If the thought of taking your baby out on your own makes you a bit nervous, you’re completely normal. Bringing your new baby home and getting used to feeding, interpreting cries and changing endless nappies is one thing, but going out for the first time with your baby can be another fairly momentous challenge. Not only are the logistics of getting you both out in the first place a bit headache-inducing, but going out in public with your baby can feel very intimidating. The big wide world can suddenly seem quite threatening when you first venture out in it with your baby.
But be assured this is all temporary. All you need is plenty of preparation and lots of practice. If your first time out of the house with a baby is approaching, here is everything you need to know to make it go smoothly, and pave the way for many more successful outings together.
- Pack the nappy bag
In those early days, packing a bag for a newborn can be a bit daunting as you try to prepare for every possible scenario. Write yourself a checklist and stick it somewhere so you can pack strategically – and do it the night before so it’s a task done and out of the way.
- Allow LOTS of time to get ready
As a rule of thumb, you should probably allow for double the time it used to take you to get ready for a big night out. This caters for last minute feeds, major nappy situations and last minute changes of clothes (due to major nappy situations).
- Keep the expectations low
Try not to aim for a complex trip on your first outing, where you’ll have a car journey, traffic and parking logistics to contend with. Instead, keep that first trip super simple, which will minimise potential dramas and ensure you’re close to home if it gets too much. A walk around the block or to the local supermarket is ideal.
- If you haven’t already, practice with your pram
It doesn’t hurt to have a practice session around the house with your pram so you can be prepared for any tricky buckle fastening or harness adjustments. The last thing you need is to be challenged by a complex folding mechanism on your pram when you’re all set to go. Trust me, in those early, foggy days of motherhood, simple things can be very confusing.
- Have a just-in-case plan
Babies can be unpredictable creatures, which can be disconcerting when you’re caught off guard. So it makes sense to have a ‘just-in-case plan’ when you’re out and about, for those urgent nappy changes and unexpected feeds. Is there a safe haven you can head to if you need the privacy? And don’t forget your own bathroom needs – you’ll be surprised at the amount of public toilets that don’t accommodate for a pram, so keep this in mind too.
- Bring along a baby carrier
Ever wonder why you see so many mums pushing their empty prams while they carry their babies? At some point, your little one will probably decide that he’d rather be held than pushed, which is where the baby carrier can come in handy. It always pays to stick one of these under your pram so you can pop baby in and still have two hands free to push the pram. Again, I highly recommend practising with the carrier (and making sure your baby is at the minimum weight for it) as they can be quite fiddly at first.
- Keep it short and sweet

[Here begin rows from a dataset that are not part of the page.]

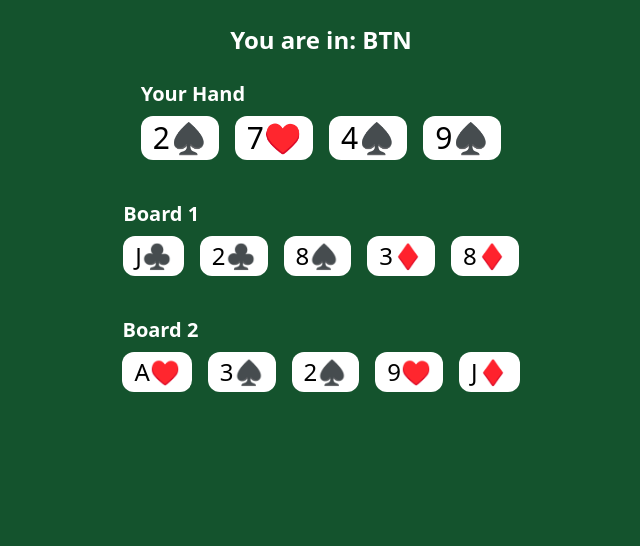
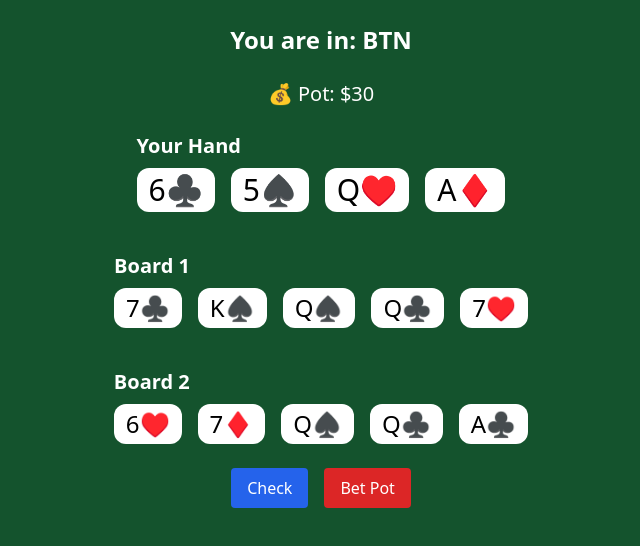
Before and after one commit to 14141313/PLO4-Trainer, a React (Vite) app: page / in a window 1280 px wide. Both pictures are taken after a click on the button "BTN". Shown: the top 546 px of the page, without its empty margins (319-959 px from the left). Built offline with nearby package versions, Linux system fonts and the light colour scheme.

Commit message:
Update GameScreen.tsx

```diff
--- a/src/GameScreen.tsx
+++ b/src/GameScreen.tsx
@@ -1,4 +1,4 @@
-import React from 'react';
+import React, { useState } from 'react';
 
 const suits = ['♠️', '♥️', '♣️', '♦️'];
 const ranks = ['A', 'K', 'Q', 'J', 'T', '9', '8', '7', '6', '5', '4', '3', '2'];
@@ -18,18 +18,47 @@ const generateUniqueCards = (count: number): string[] => {
 };
 
 export default function GameScreen({ position }: { position: string }) {
-  const holeCards = generateUniqueCards(4);
-  const board1 = generateUniqueCards(5);
-  const board2 = generateUniqueCards(5);
+  const [pot, setPot] = useState(30); // 6 x $5 antes
+  const [playerHasActed, setPlayerHasActed] = useState(false);
+  const [playerHand] = useState(generateUniqueCards(4));
+  const [opponentHands] = useState(
+    Array.from({ length: 5 }, () => generateUniqueCards(4))
+  );
+  const [board1] = useState(generateUniqueCards(5));
+  const [board2] = useState(generateUniqueCards(5));
+  const [opponentActions, setOpponentActions] = useState<string[]>([]);
+
+  const handlePlayerAction = (action: 'check' | 'bet') => {
+    let newPot = pot;
+
+    if (action === 'bet') {
+      newPot += 30; // you bet the pot
+      const actions = opponentHands.map(() => {
+        const rand = Math.random();
+        if (rand < 0.4) return 'fold';
+        else return 'call';
+      });
+
+      const calls = actions.filter(a => a === 'call').length;
+      newPot += calls * 30;
+      setOpponentActions(actions);
+    } else {
+      setOpponentActions(Array(5).fill('check'));
+    }
+
+    setPot(newPot);
+    setPlayerHasActed(true);
+  };
 
   return (
     <div className="min-h-screen bg-green-900 text-white p-6 flex flex-col items-center space-y-6">
       <h1 className="text-2xl font-bold">You are in: {position}</h1>
+      <div className="text-xl">💰 Pot: ${pot}</div>
 
       <div>
         <h2 className="text-xl mb-2 font-semibold">Your Hand</h2>
         <div className="flex gap-4 text-3xl">
-          {holeCards.map((card, i) => (
+          {playerHand.map((card, i) => (
             <span key={i} className="bg-white text-black px-3 py-1 rounded-xl">
               {card}
             </span>
@@ -58,6 +87,26 @@ export default function GameScreen({ position }: { position: string }) {
           ))}
         </div>
       </div>
+
+      {!playerHasActed ? (
+        <div className="flex gap-4 mt-6">
+          <button onClick={() => handlePlayerAction('check')} className="px-4 py-2 bg-blue-600 rounded">
+            Check
+          </button>
+          <button onClick={() => handlePlayerAction('bet')} className="px-4 py-2 bg-red-600 rounded">
+            Bet Pot
+          </button>
+        </div>
+      ) : (
+        <div className="mt-6">
+          <h2 className="text-lg font-semibold mb-2">Opponent Reactions:</h2>
+          <ul className="space-y-1">
+            {opponentActions.map((action, i) => (
+              <li key={i}>Opponent {i + 1}: {action.toUpperCase()}</li>
+            ))}
+          </ul>
+        </div>
+      )}
     </div>
   );
 }
```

In those early days, babies tend to get very hungry, very quickly (and very noisily) so if you’re not quite ready to feed in public, make sure you’re headed for home well before the next feed is due, just to keep things simple. You’ll find that as your confidence grows and feeds become more manageable, your outings together can become longer and much more flexible.
- Enjoy the experience!

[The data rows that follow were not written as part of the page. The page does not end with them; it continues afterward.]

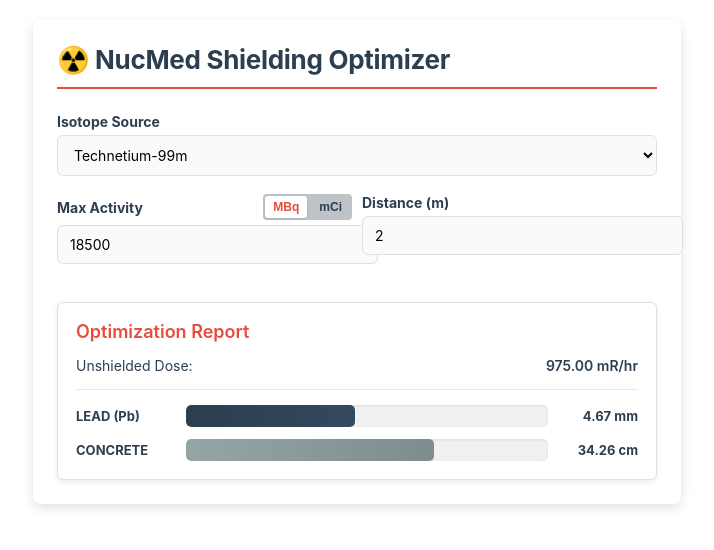
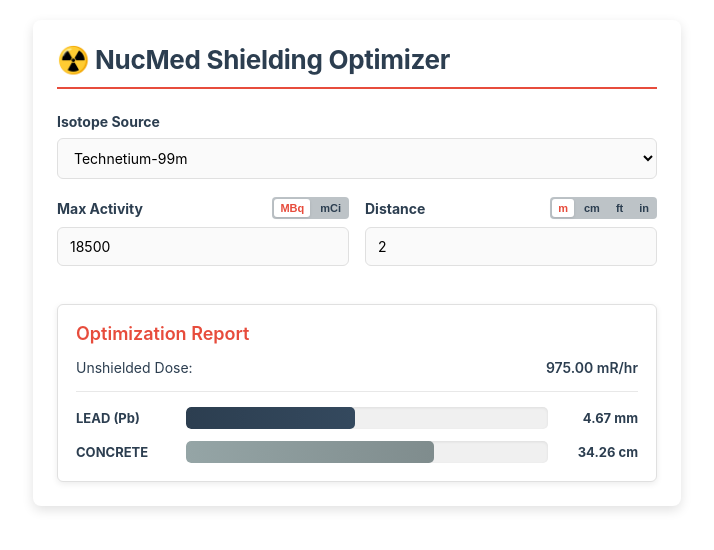
Before and after one commit to leopantsulaia/physics-flex, a React (Create React App) app: page / in a window 1280 px wide. Shown: the top 550 px of the page, without its empty margins (283-997 px from the left). Built offline with nearby package versions, Linux system fonts and the light colour scheme.

Commit message:
added measurements

```diff
--- a/src/components/ShieldingCalculator/ShieldingCalculator.jsx
+++ b/src/components/ShieldingCalculator/ShieldingCalculator.jsx
@@ -8,6 +8,7 @@ export const ShieldingCalculator = () => {
   const [isotope, setIsotope] = useState("Tc-99m");
   const [unit, setUnit] = useState("MBq");
   const [inputValue, setInputValue] = useState(18500);
+  const [distanceUnit, setDistanceUnit] = useState("m");
   const [distance, setDistance] = useState(2.0);
   const [targetDose, setTargetDose] = useState(0.02);
 
@@ -15,6 +16,7 @@ export const ShieldingCalculator = () => {
     isotope,
     unit,
     inputValue,
+    distanceUnit,
     distance,
     targetDose,
   );
@@ -31,6 +33,8 @@ export const ShieldingCalculator = () => {
           setUnit={setUnit}
           inputValue={inputValue}
           setInputValue={setInputValue}
+          distanceUnit={distanceUnit}
+          setDistanceUnit={setDistanceUnit}
           distance={distance}
           setDistance={setDistance}
         />
--- a/src/components/ShieldingControls/ShieldingControls.jsx
+++ b/src/components/ShieldingControls/ShieldingControls.jsx
@@ -1,5 +1,9 @@
 import React from "react";
-import { ISOTOPE_DATA, MCI_TO_MBQ } from "../../constants/isotopeData";
+import {
+  ISOTOPE_DATA,
+  MCI_TO_MBQ,
+  DISTANCE_CONVERSIONS,
+} from "../../constants/isotopeData";
 import styles from "./ShieldingControls.module.css";
 
 export const ShieldingControls = ({
@@ -9,6 +13,8 @@ export const ShieldingControls = ({
   setUnit,
   inputValue,
   setInputValue,
+  distanceUnit,
+  setDistanceUnit,
   distance,
   setDistance,
 }) => {
@@ -66,12 +72,81 @@ export const ShieldingControls = ({
           />
         </div>
         <div className={styles.controlGroup}>
-          <label className={styles.label}>Distance (m)</label>
+          <div className={styles.activityLabelContainer}>
+            <label className={styles.label}>Distance</label>
+            <div className={styles.unitToggleGroup}>
+              <button
+                className={`${styles.unitToggle} ${distanceUnit === "m" ? styles.unitToggleActive : ""}`}
+                onClick={() => {
+                  if (distanceUnit === "cm") {
+                    setDistance(Number((distance / 100).toFixed(4)));
+                    setDistanceUnit("m");
+                  } else if (distanceUnit === "ft") {
+                    setDistance(Number((distance / 3.28084).toFixed(4)));
+                    setDistanceUnit("m");
+                  } else if (distanceUnit === "in") {
+                    setDistance(Number((distance / 39.3701).toFixed(4)));
+                    setDistanceUnit("m");
+                  }
+                }}>
+                m
+              </button>
+              <button
+                className={`${styles.unitToggle} ${distanceUnit === "cm" ? styles.unitToggleActive : ""}`}
+                onClick={() => {
+                  if (distanceUnit === "m") {
+                    setDistance(Number((distance * 100).toFixed(2)));
+                    setDistanceUnit("cm");
+                  } else if (distanceUnit === "ft") {
+                    setDistance(Number((distance / 0.0328084).toFixed(2)));
+                    setDistanceUnit("cm");
+                  } else if (distanceUnit === "in") {
+                    setDistance(Number((distance / 0.393701).toFixed(2)));
+                    setDistanceUnit("cm");
+                  }
+                }}>
+                cm
+              </button>
+              <button
+                className={`${styles.unitToggle} ${distanceUnit === "ft" ? styles.unitToggleActive : ""}`}
+                onClick={() => {
+                  if (distanceUnit === "m") {
+                    setDistance(Number((distance * 3.28084).toFixed(4)));
+                    setDistanceUnit("ft");
+                  } else if (distanceUnit === "cm") {
+                    setDistance(Number((distance * 0.0328084).toFixed(4)));
+                    setDistanceUnit("ft");
+                  } else if (distanceUnit === "in") {
+                    setDistance(Number((distance / 12).toFixed(4)));
+                    setDistanceUnit("ft");
+                  }
+                }}>
+                ft
+              </button>
+              <button
+                className={`${styles.unitToggle} ${distanceUnit === "in" ? styles.unitToggleActive : ""}`}
+                onClick={() => {
+                  if (distanceUnit === "m") {
+                    setDistance(Number((distance * 39.3701).toFixed(2)));
+                    setDistanceUnit("in");
+                  } else if (distanceUnit === "cm") {
+                    setDistance(Number((distance * 0.393701).toFixed(2)));
+                    setDistanceUnit("in");
+                  } else if (distanceUnit === "ft") {
+                    setDistance(Number((distance * 12).toFixed(2)));
+                    setDistanceUnit("in");
+                  }
+                }}>
+                in
+              </button>
+            </div>
+          </div>
           <input
             type="number"
             value={distance}
             onChange={(e) => setDistance(Number(e.target.value))}
             className={styles.input}
+            placeholder={`Enter ${distanceUnit} value`}
           />
         </div>
       </div>
--- a/src/components/ShieldingControls/ShieldingControls.module.css
+++ b/src/components/ShieldingControls/ShieldingControls.module.css
@@ -1,7 +1,7 @@
 .controlGroup {
   display: flex;
   flex-direction: column;
-  gap: 5px;
+  gap: 8px;
 }
 
 .label {
@@ -14,7 +14,9 @@
   display: flex;
   justify-content: space-between;
   align-items: center;
-  gap: 10px;
+  gap: 8px;
+  width: 100%;
+  flex-wrap: wrap;
 }
 
 .unitToggleGroup {
@@ -23,19 +25,21 @@
   background-color: #bdc3c7;
   padding: 2px;
   border-radius: 4px;
+  flex-shrink: 0;
 }
 
 .unitToggle {
   flex: 1;
-  padding: 4px 8px;
+  padding: 3px 6px;
   border: none;
   background-color: transparent;
   color: #2c3e50;
-  font-size: 12px;
+  font-size: 11px;
   font-weight: 600;
   cursor: pointer;
   border-radius: 3px;
   transition: all 0.2s ease;
+  white-space: nowrap;
 }
 
 .unitToggle:hover {
@@ -51,6 +55,7 @@
 .select,
 .input {
   width: 100%;
+  max-width: 100%;
   padding: 10px 12px;
   border: 1.5px solid #e0e0e0;
   border-radius: 6px;
@@ -58,6 +63,7 @@
   font-family: inherit;
   background-color: #fafafa;
   transition: all 0.25s ease;
+  box-sizing: border-box;
 }
 
 .select {
@@ -98,11 +104,17 @@
 .twoColumnGrid {
   display: grid;
   grid-template-columns: 1fr 1fr;
-  gap: 10px;
+  gap: 16px;
+  width: 100%;
+}
+
+.twoColumnGrid .controlGroup {
+  min-width: 0;
 }
 
 @media (max-width: 480px) {
   .twoColumnGrid {
     grid-template-columns: 1fr;
+    gap: 12px;
   }
 }
--- a/src/constants/isotopeData.js
+++ b/src/constants/isotopeData.js
@@ -1,6 +1,14 @@
 // --- UNIT CONVERSIONS ---
 export const MBQ_TO_MCI = 1 / 37; // 1 mCi = 37 MBq
 export const MCI_TO_MBQ = 37;
+
+// Distance conversions (to/from meters)
+export const DISTANCE_CONVERSIONS = {
+  m: 1,
+  cm: 100,
+  ft: 3.28084,
+  in: 39.3701,
+};
 
 // --- ISOTOPE DATA ---
 // Data Source: NCRP Report No. 147 / Standard NucMed Physics
--- a/src/hooks/useShieldingCalculation.js
+++ b/src/hooks/useShieldingCalculation.js
@@ -1,10 +1,15 @@
 import { useState, useEffect } from "react";
-import { ISOTOPE_DATA, MBQ_TO_MCI } from "../constants/isotopeData";
+import {
+  ISOTOPE_DATA,
+  MBQ_TO_MCI,
+  DISTANCE_CONVERSIONS,
+} from "../constants/isotopeData";
 
 export const useShieldingCalculation = (
   isotope,
   unit,
   inputValue,
+  distanceUnit,
   distance,
   targetDose,
 ) => {
@@ -12,10 +17,13 @@ export const useShieldingCalculation = (
 
   useEffect(() => {
     calculateShielding();
-  }, [isotope, unit, inputValue, distance, targetDose]);
+  }, [isotope, unit, inputValue, distanceUnit, distance, targetDose]);
 
   const calculateShielding = () => {
     const data = ISOTOPE_DATA[isotope];
+
+    // 0. Normalize Distance to Meters
+    const distanceInMeters = distance / DISTANCE_CONVERSIONS[distanceUnit];
 
     // 1. Normalize Activity to mCi for calculation
     const activityInMci = unit === "MBq" ? inputValue * MBQ_TO_MCI : inputValue;
@@ -23,7 +31,8 @@ export const useShieldingCalculation = (
     // 2. Inverse Square Law (Dose at Distance)
     // Formula approx: (Gamma * mCi * 10) / distance^2 = mR/hr
     const unshieldedDoseRate =
-      (data.gammaConstant * 10 * activityInMci) / (distance * distance);
+      (data.gammaConstant * 10 * activityInMci) /
+      (distanceInMeters * distanceInMeters);
 
     // 3. Attenuation
     let requiredAttenuation = 1;
```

Above all else, enjoy your first outing together! Pushing your baby around in a pram is a wonderful rite of passage for new parents. It might be a bit nervy at first, but getting out and about with your bub is a great way to get fresh air, show your baby the world and get your errands done. It can also be a sanity saver on those difficult days when you both need a change of scenery (and you need a coffee).
- original version published on Essential Baby